If you’ve ever seen Ricky Skaggs hold court onstage, you’ll find his memoir, Kentucky Traveler: My Life in Music, has a similarly folksy feel. It’s well-stocked with stories, like the one about his first encounter with moonshine on Ralph Stanley’s bus and that time he introduced Bill Monroe to the concept of a music video. The moral of the stories — and there is one in this case — is that Skaggs’ heart remains with his humble upbringing, unwavering faith and bluegrass inheritance, and he credits that with making him who he is.

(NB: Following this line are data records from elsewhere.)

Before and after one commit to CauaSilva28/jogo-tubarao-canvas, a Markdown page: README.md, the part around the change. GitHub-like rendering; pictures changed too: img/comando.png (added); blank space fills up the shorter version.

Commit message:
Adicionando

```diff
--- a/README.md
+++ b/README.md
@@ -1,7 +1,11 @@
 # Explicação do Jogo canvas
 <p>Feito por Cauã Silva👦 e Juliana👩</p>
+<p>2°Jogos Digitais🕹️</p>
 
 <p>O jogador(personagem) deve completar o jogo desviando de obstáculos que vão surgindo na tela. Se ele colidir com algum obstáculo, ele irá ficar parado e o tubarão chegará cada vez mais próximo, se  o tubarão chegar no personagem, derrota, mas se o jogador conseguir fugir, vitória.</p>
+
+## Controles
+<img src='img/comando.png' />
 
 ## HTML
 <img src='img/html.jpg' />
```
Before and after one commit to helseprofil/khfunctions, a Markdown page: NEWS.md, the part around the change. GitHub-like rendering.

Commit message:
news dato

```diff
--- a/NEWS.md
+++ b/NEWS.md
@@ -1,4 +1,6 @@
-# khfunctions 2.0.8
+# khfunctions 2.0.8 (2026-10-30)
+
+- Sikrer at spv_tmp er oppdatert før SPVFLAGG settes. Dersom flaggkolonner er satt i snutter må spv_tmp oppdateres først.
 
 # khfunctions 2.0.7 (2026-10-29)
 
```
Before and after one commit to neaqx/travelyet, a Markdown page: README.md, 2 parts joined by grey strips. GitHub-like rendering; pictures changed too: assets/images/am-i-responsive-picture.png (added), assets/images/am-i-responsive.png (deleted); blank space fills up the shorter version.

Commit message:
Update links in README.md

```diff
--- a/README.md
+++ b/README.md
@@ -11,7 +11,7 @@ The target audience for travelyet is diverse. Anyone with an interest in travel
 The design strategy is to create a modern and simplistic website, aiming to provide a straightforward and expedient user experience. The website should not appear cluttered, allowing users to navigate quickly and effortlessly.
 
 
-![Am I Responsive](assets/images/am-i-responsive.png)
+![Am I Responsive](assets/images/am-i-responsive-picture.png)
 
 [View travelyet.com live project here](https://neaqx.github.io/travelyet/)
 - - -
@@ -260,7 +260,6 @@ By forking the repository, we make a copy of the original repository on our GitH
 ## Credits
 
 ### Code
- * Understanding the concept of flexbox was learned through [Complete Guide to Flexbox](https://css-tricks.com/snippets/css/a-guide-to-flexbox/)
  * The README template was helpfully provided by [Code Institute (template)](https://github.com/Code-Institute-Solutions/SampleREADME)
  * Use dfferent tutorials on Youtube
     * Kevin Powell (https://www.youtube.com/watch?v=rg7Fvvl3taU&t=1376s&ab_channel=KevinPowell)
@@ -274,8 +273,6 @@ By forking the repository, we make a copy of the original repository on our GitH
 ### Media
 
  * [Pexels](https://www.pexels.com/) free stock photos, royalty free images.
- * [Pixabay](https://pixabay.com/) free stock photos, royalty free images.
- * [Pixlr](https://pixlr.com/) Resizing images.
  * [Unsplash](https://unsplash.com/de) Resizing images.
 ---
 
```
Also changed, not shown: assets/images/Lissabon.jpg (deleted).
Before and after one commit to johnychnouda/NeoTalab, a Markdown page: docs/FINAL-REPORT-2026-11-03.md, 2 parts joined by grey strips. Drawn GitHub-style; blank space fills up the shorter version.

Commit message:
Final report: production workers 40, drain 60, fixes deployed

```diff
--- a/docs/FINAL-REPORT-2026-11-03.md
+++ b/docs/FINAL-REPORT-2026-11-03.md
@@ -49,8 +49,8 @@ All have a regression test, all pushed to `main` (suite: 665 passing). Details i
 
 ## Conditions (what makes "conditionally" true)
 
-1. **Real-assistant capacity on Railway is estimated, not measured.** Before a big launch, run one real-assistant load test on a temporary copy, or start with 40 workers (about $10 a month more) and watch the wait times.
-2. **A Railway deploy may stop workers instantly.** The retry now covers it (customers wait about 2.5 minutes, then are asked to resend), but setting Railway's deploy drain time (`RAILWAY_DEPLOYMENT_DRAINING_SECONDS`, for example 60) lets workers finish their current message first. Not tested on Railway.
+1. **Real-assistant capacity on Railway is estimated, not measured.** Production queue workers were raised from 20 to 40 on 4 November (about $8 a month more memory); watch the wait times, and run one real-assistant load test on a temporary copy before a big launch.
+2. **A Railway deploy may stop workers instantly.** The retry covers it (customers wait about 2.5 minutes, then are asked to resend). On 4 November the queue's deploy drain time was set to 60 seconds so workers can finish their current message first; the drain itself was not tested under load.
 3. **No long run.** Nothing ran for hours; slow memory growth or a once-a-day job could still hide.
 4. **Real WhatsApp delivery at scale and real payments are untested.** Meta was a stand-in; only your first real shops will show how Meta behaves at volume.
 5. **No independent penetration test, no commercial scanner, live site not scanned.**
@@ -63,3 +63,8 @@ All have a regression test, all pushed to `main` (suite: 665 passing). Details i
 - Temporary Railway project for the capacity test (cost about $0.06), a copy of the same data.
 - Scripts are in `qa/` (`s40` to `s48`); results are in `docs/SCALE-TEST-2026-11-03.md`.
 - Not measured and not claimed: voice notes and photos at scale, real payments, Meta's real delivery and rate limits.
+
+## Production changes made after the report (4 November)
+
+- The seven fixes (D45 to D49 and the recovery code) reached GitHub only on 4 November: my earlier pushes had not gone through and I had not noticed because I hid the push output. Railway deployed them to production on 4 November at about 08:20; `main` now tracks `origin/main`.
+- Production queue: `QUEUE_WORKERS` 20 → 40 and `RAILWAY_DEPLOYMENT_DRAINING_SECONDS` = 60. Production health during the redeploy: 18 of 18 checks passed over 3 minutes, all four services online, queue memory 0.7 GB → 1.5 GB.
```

Unruly tunes, longhaired styles and larger-than-life personas drew Willie Nelson-and Jerry Jeff Walker-loving hippies and rednecks to the same music halls in Austin decades ago. In Progressive Country: How the 1970s Transformed the Texan in Popular Culture, author Jason Mellard unpacks how that movement helped redefine what masculinity looked like in the Lone Star State.
Phil Madeira’s God on the Rocks: Distilling Religion, Savoring Faith expresses something of the opposite sentiment. Madeira is the songwriter and Emmylou Harris sideman who assembled last year’s ecumenical Americana album Mercyland. In this memoir of sorts, he reflects on how he began life as a Baptist preacher’s kid in New Hampshire and wound up finding spiritual fulfillment in Southern-incubated blues and barroom communion.
Peter Guralnick’s books have long been considered essential reads, so thorough is his research on the towering and forgotten figures of country, gospel, soul and rock ’n’ roll. His first two music volumes — Feel Like Going Home: Portraits in Blues and Rock ’n’ Roll, which offers chapters on Charlie Rich, Howlin’ Wolf and Sam Phillips, and Lost Highway: Journeys and Arrivals of American Musicians, which is organized under honky-tonk, rockabilly, outlaw country and urban blues headings — have been reissued as e-books, complete with new chapters and video content.
The work of early music critics has begun to get the attention it deserves, from an Ellen Willis essay collection to the host of admiring remembrances in the wake of Chet Flippo’s passing this year. In Writing the Record: The Village Voice and the Birth of Rock Criticism, Devon Powers deftly takes up the deeper question of how popular music, and the geographical scenes and cultural moments that feed it, came to be taken seriously in the first place. It’s especially timely stuff, given how radically and rapidly the journalistic landscape is changing.